▶ **The problem**
Pictures stay out; everything else in the records is to be copied exactly.

Start of Data provided

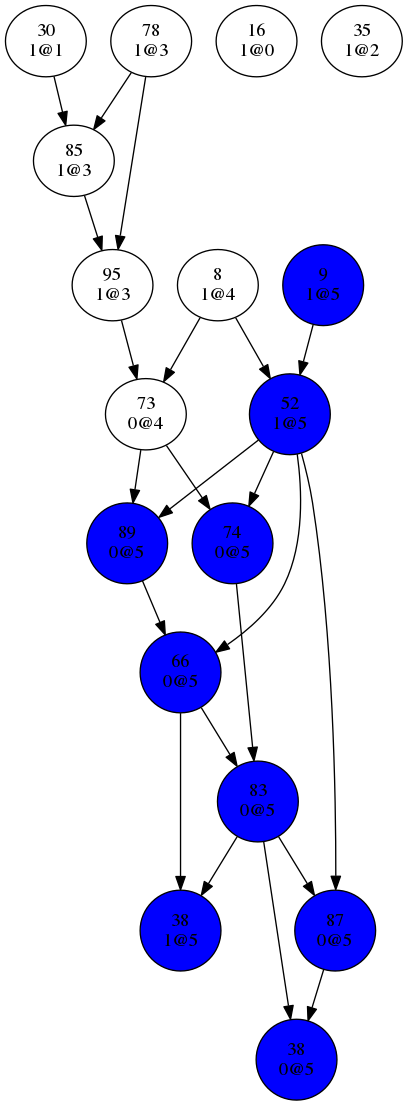
This is dev/bin/conflictGraph0.png from Oxmose/SATSolver, a Graphviz export, as it was before one commit. Its source is kept beside it as dev/bin/conflictGraph0.dot.
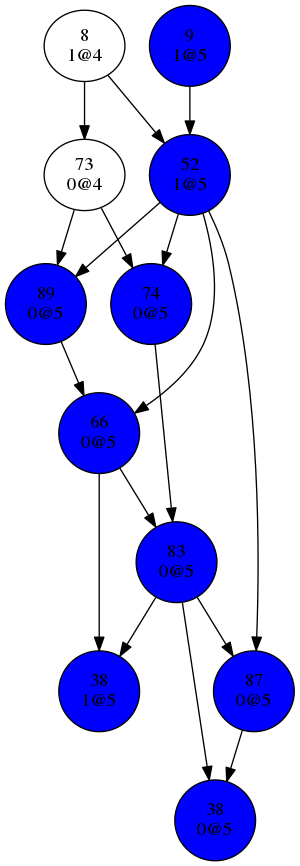
Later version of the same file.

Diff of the diagram source:
```diff
@@ -2,19 +2,9 @@
 "8
 1@4"->"52
 1@5";
-"8
-1@4"->"73
-0@4";
 "9
 1@5"->"52
 1@5";
-"16
-1@0";
-"30
-1@1"->"85
-1@3";
-"35
-1@2";
 "38
 0@5";
 "38
@@ -46,12 +36,6 @@
 "74
 0@5"->"83
 0@5";
-"78
-1@3"->"85
-1@3";
-"78
-1@3"->"95
-1@3";
 "83
 0@5"->"38
 0@5";
@@ -61,18 +45,12 @@
 "83
 0@5"->"87
 0@5";
-"85
-1@3"->"95
-1@3";
 "87
 0@5"->"38
 0@5";
 "89
 0@5"->"66
 0@5";
-"95
-1@3"->"73
-0@4";
 "9
 1@5"[shape=circle, style=filled, fillcolor=blue];
 "38
```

End of Data provided

▶ **Your response**
This is dev/bin/conflictGraph0.png from Oxmose/SATSolver, a Graphviz export, as it was before one commit. Its source is kept beside it as dev/bin/conflictGraph0.dot.
Later version of the same file.

Diff of the diagram source:
```diff
@@ -2,19 +2,9 @@
 "8
 1@4"->"52
 1@5";
-"8
-1@4"->"73
-0@4";
 "9
 1@5"->"52
 1@5";
-"16
-1@0";
-"30
-1@1"->"85
-1@3";
-"35
-1@2";
 "38
 0@5";
 "38
@@ -46,12 +36,6 @@
 "74
 0@5"->"83
 0@5";
-"78
-1@3"->"85
-1@3";
-"78
-1@3"->"95
-1@3";
 "83
 0@5"->"38
 0@5";
@@ -61,18 +45,12 @@
 "83
 0@5"->"87
 0@5";
-"85
-1@3"->"95
-1@3";
 "87
 0@5"->"38
 0@5";
 "89
 0@5"->"66
 0@5";
-"95
-1@3"->"73
-0@4";
 "9
 1@5"[shape=circle, style=filled, fillcolor=blue];
 "38
```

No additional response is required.